**Collected data entries**
□ □ □ □
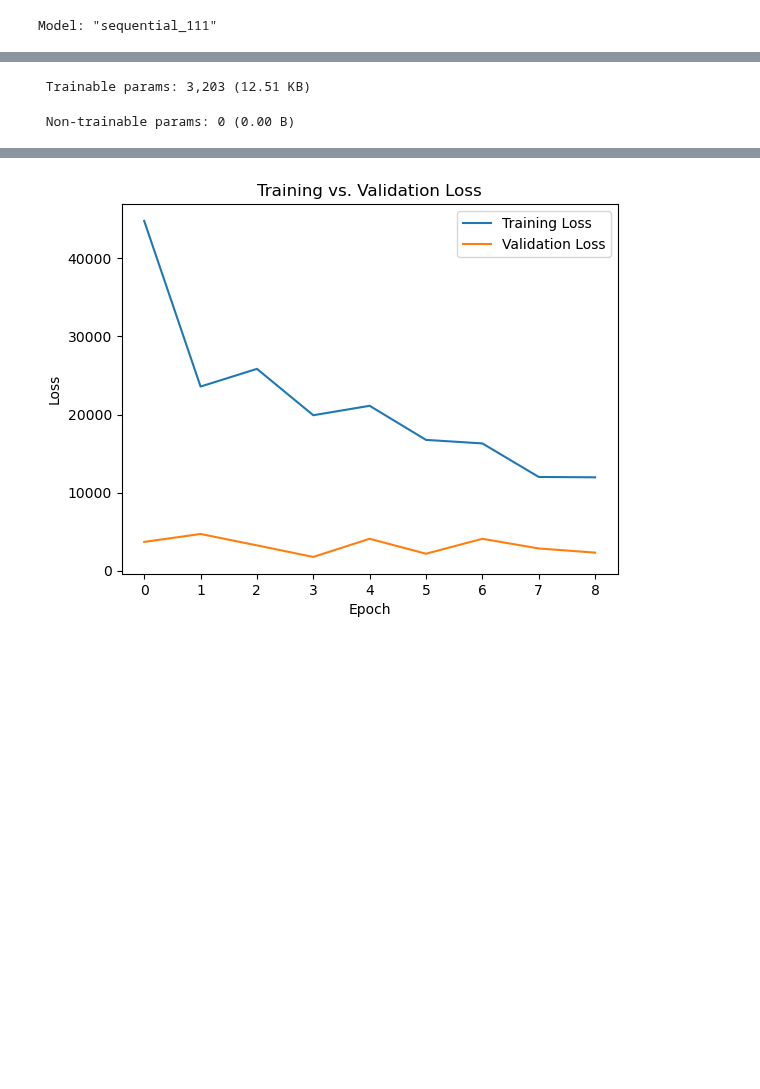
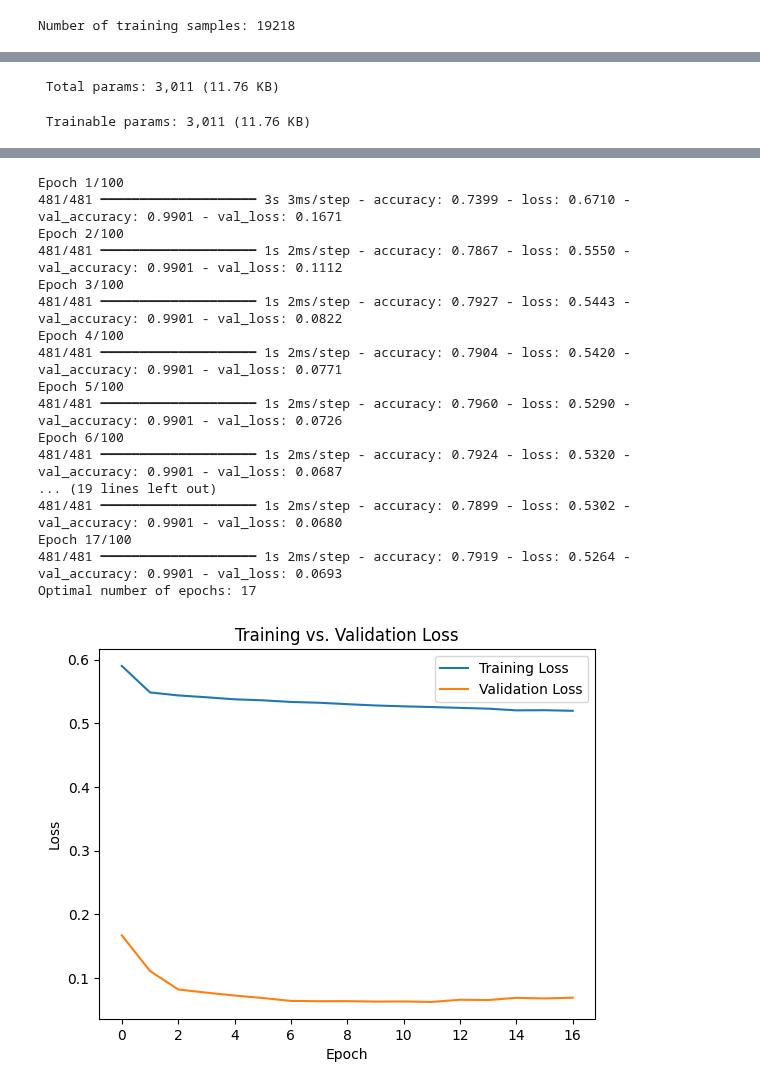
Before and after one commit to Kunj121/QTSFinalProject, a Jupyter notebook: Do_Not_Push_This/MLP_Practice.ipynb, the cells around one changed output, grey strips where cells are left out. Saved outputs shown, nothing was run; the diff lists cells and outputs as text; code cells hidden in the pictures; blank space fills up the shorter version.

```diff
--- a/Do_Not_Push_This/MLP_Practice.ipynb
+++ b/Do_Not_Push_This/MLP_Practice.ipynb
@@ -205,7 +70,13 @@ Data shape after join: (38439, 16)
 # %%
+#########################################
+# Step 3. Signal Generation
+#########################################
+# Compute price difference and its exponential moving average
 data['price_diff'] = data['price_close'].diff()
-threshold = data['price_diff'].std()
+data['ewma_diff'] = data['price_diff'].ewm(span=6, adjust=False).mean()
+threshold = data['price_diff'].std() * 0.5
 
+# Define signal function
 def get_signal(diff, threshold):
     if diff > threshold:
         return 'Buy'
@@ -214,7 +85,7 @@ def get_signal(diff, threshold):
     else:
         return 'Hold'
 
-data['Signal'] = data['price_diff'].apply(lambda x: get_signal(x, threshold))
-
+# Apply signal generation and drop missing values
+data['Signal'] = data['ewma_diff'].apply(lambda x: get_signal(x, threshold))
 data = data.dropna()
 data = data.sort_index()
@@ -221,4 +174,30 @@ data = data.sort_index()
 # %%
+#########################################
+# Step 5. Epoch Optimizer
+#########################################
+# Define optimal training and testing indices based on best split
+Optimal_Training_Length = train_intervals[best_index][1]
+Optimal_Testing_Start = test_intervals[best_index][0]
+Optimal_Testing_End = test_intervals[best_index][1]
+
+train_data = data.iloc[:Optimal_Training_Length]
+test_data  = data.iloc[Optimal_Testing_Start:Optimal_Testing_End]
+
+# Prepare training data
+features_train = train_data[feature_cols].values
+labels_train = train_data['Signal'].values
+print("Number of training samples:", len(labels_train))
+
+# Re-encode training target
+label_encoder = LabelEncoder()
+integer_encoded = label_encoder.fit_transform(labels_train)
+y_train = to_categorical(integer_encoded)
+
+# Scale training features
+scaler = StandardScaler()
+X_train = scaler.fit_transform(features_train)
+
+# Build a baseline model
 model = Sequential([
     Input(shape=(X_train.shape[1],)),
     Dense(64),
@@ -227,20 +206,11 @@ model = Sequential([
     LeakyReLU(alpha=0.1),
     Dense(3, activation='softmax')
 ])
-
 model.compile(optimizer='adam', loss='categorical_crossentropy', metrics=['accuracy'])
 model.summary()
 
 early_stop = EarlyStopping(monitor='val_loss', patience=5, restore_best_weights=True)
-
-history = model.fit(
-    X_train, y_train,
-    epochs=100,
-    batch_size=32,
-    validation_split=0.2,
-    callbacks=[early_stop]
-)
-
+history = model.fit(X_train, y_train, epochs=100, batch_size=32, validation_split=0.2, callbacks=[early_stop])
 optimal_epochs = len(history.history['loss'])
 print("Optimal number of epochs:", optimal_epochs)
 
@@ -253,4 +223,4 @@ plt.legend()
 plt.title('Training vs. Validation Loss')
 plt.show()
 # %% [output]
-Model: "sequential_111"
+Number of training samples: 19218
@@ -271,2 +241,2 @@ Model: "sequential_111"
- Trainable params: 3,203 (12.51 KB)
+ Total params: 3,011 (11.76 KB)
- Non-trainable params: 0 (0.00 B)
+ Trainable params: 3,011 (11.76 KB)
@@ -292 +244,18 @@ Optimal number of epochs: 9
+Epoch 1/100
+481/481 ━━━━━━━━━━━━━━━━━━━━ 3s 3ms/step - accuracy: 0.7399 - loss: 0.6710 - val_accuracy: 0.9901 - val_loss: 0.1671
+Epoch 2/100
+481/481 ━━━━━━━━━━━━━━━━━━━━ 1s 2ms/step - accuracy: 0.7867 - loss: 0.5550 - val_accuracy: 0.9901 - val_loss: 0.1112
+Epoch 3/100
+481/481 ━━━━━━━━━━━━━━━━━━━━ 1s 2ms/step - accuracy: 0.7927 - loss: 0.5443 - val_accuracy: 0.9901 - val_loss: 0.0822
+Epoch 4/100
+481/481 ━━━━━━━━━━━━━━━━━━━━ 1s 2ms/step - accuracy: 0.7904 - loss: 0.5420 - val_accuracy: 0.9901 - val_loss: 0.0771
+Epoch 5/100
+481/481 ━━━━━━━━━━━━━━━━━━━━ 1s 2ms/step - accuracy: 0.7960 - loss: 0.5290 - val_accuracy: 0.9901 - val_loss: 0.0726
+Epoch 6/100
+481/481 ━━━━━━━━━━━━━━━━━━━━ 1s 2ms/step - accuracy: 0.7924 - loss: 0.5320 - val_accuracy: 0.9901 - val_loss: 0.0687
+... (19 lines left out)
+481/481 ━━━━━━━━━━━━━━━━━━━━ 1s 2ms/step - accuracy: 0.7899 - loss: 0.5302 - val_accuracy: 0.9901 - val_loss: 0.0680
+Epoch 17/100
+481/481 ━━━━━━━━━━━━━━━━━━━━ 1s 2ms/step - accuracy: 0.7919 - loss: 0.5264 - val_accuracy: 0.9901 - val_loss: 0.0693
+Optimal number of epochs: 17
-[figure, old version]
+[figure, new version]
```
Also changed, not shown: parts of 28 cells of this notebook.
□ □ □ □
Can you restate all the records above word for word while dropping the pictures?

**Answer area**
Before and after one commit to Kunj121/QTSFinalProject, a Jupyter notebook: Do_Not_Push_This/MLP_Practice.ipynb, the cells around one changed output, grey strips where cells are left out. Saved outputs shown, nothing was run; the diff lists cells and outputs as text; code cells hidden in the pictures; blank space fills up the shorter version.

```diff
--- a/Do_Not_Push_This/MLP_Practice.ipynb
+++ b/Do_Not_Push_This/MLP_Practice.ipynb
@@ -205,7 +70,13 @@ Data shape after join: (38439, 16)
 # %%
+#########################################
+# Step 3. Signal Generation
+#########################################
+# Compute price difference and its exponential moving average
 data['price_diff'] = data['price_close'].diff()
-threshold = data['price_diff'].std()
+data['ewma_diff'] = data['price_diff'].ewm(span=6, adjust=False).mean()
+threshold = data['price_diff'].std() * 0.5
 
+# Define signal function
 def get_signal(diff, threshold):
     if diff > threshold:
         return 'Buy'
@@ -214,7 +85,7 @@ def get_signal(diff, threshold):
     else:
         return 'Hold'
 
-data['Signal'] = data['price_diff'].apply(lambda x: get_signal(x, threshold))
-
+# Apply signal generation and drop missing values
+data['Signal'] = data['ewma_diff'].apply(lambda x: get_signal(x, threshold))
 data = data.dropna()
 data = data.sort_index()
@@ -221,4 +174,30 @@ data = data.sort_index()
 # %%
+#########################################
+# Step 5. Epoch Optimizer
+#########################################
+# Define optimal training and testing indices based on best split
+Optimal_Training_Length = train_intervals[best_index][1]
+Optimal_Testing_Start = test_intervals[best_index][0]
+Optimal_Testing_End = test_intervals[best_index][1]
+
+train_data = data.iloc[:Optimal_Training_Length]
+test_data  = data.iloc[Optimal_Testing_Start:Optimal_Testing_End]
+
+# Prepare training data
+features_train = train_data[feature_cols].values
+labels_train = train_data['Signal'].values
+print("Number of training samples:", len(labels_train))
+
+# Re-encode training target
+label_encoder = LabelEncoder()
+integer_encoded = label_encoder.fit_transform(labels_train)
+y_train = to_categorical(integer_encoded)
+
+# Scale training features
+scaler = StandardScaler()
+X_train = scaler.fit_transform(features_train)
+
+# Build a baseline model
 model = Sequential([
     Input(shape=(X_train.shape[1],)),
     Dense(64),
@@ -227,20 +206,11 @@ model = Sequential([
     LeakyReLU(alpha=0.1),
     Dense(3, activation='softmax')
 ])
-
 model.compile(optimizer='adam', loss='categorical_crossentropy', metrics=['accuracy'])
 model.summary()
 
 early_stop = EarlyStopping(monitor='val_loss', patience=5, restore_best_weights=True)
-
-history = model.fit(
-    X_train, y_train,
-    epochs=100,
-    batch_size=32,
-    validation_split=0.2,
-    callbacks=[early_stop]
-)
-
+history = model.fit(X_train, y_train, epochs=100, batch_size=32, validation_split=0.2, callbacks=[early_stop])
 optimal_epochs = len(history.history['loss'])
 print("Optimal number of epochs:", optimal_epochs)
 
@@ -253,4 +223,4 @@ plt.legend()
 plt.title('Training vs. Validation Loss')
 plt.show()
 # %% [output]
-Model: "sequential_111"
+Number of training samples: 19218
@@ -271,2 +241,2 @@ Model: "sequential_111"
- Trainable params: 3,203 (12.51 KB)
+ Total params: 3,011 (11.76 KB)
- Non-trainable params: 0 (0.00 B)
+ Trainable params: 3,011 (11.76 KB)
@@ -292 +244,18 @@ Optimal number of epochs: 9
+Epoch 1/100
+481/481 ━━━━━━━━━━━━━━━━━━━━ 3s 3ms/step - accuracy: 0.7399 - loss: 0.6710 - val_accuracy: 0.9901 - val_loss: 0.1671
+Epoch 2/100
+481/481 ━━━━━━━━━━━━━━━━━━━━ 1s 2ms/step - accuracy: 0.7867 - loss: 0.5550 - val_accuracy: 0.9901 - val_loss: 0.1112
+Epoch 3/100
+481/481 ━━━━━━━━━━━━━━━━━━━━ 1s 2ms/step - accuracy: 0.7927 - loss: 0.5443 - val_accuracy: 0.9901 - val_loss: 0.0822
+Epoch 4/100
+481/481 ━━━━━━━━━━━━━━━━━━━━ 1s 2ms/step - accuracy: 0.7904 - loss: 0.5420 - val_accuracy: 0.9901 - val_loss: 0.0771
+Epoch 5/100
+481/481 ━━━━━━━━━━━━━━━━━━━━ 1s 2ms/step - accuracy: 0.7960 - loss: 0.5290 - val_accuracy: 0.9901 - val_loss: 0.0726
+Epoch 6/100
+481/481 ━━━━━━━━━━━━━━━━━━━━ 1s 2ms/step - accuracy: 0.7924 - loss: 0.5320 - val_accuracy: 0.9901 - val_loss: 0.0687
+... (19 lines left out)
+481/481 ━━━━━━━━━━━━━━━━━━━━ 1s 2ms/step - accuracy: 0.7899 - loss: 0.5302 - val_accuracy: 0.9901 - val_loss: 0.0680
+Epoch 17/100
+481/481 ━━━━━━━━━━━━━━━━━━━━ 1s 2ms/step - accuracy: 0.7919 - loss: 0.5264 - val_accuracy: 0.9901 - val_loss: 0.0693
+Optimal number of epochs: 17
-[figure, old version]
+[figure, new version]
```
Also changed, not shown: parts of 28 cells of this notebook.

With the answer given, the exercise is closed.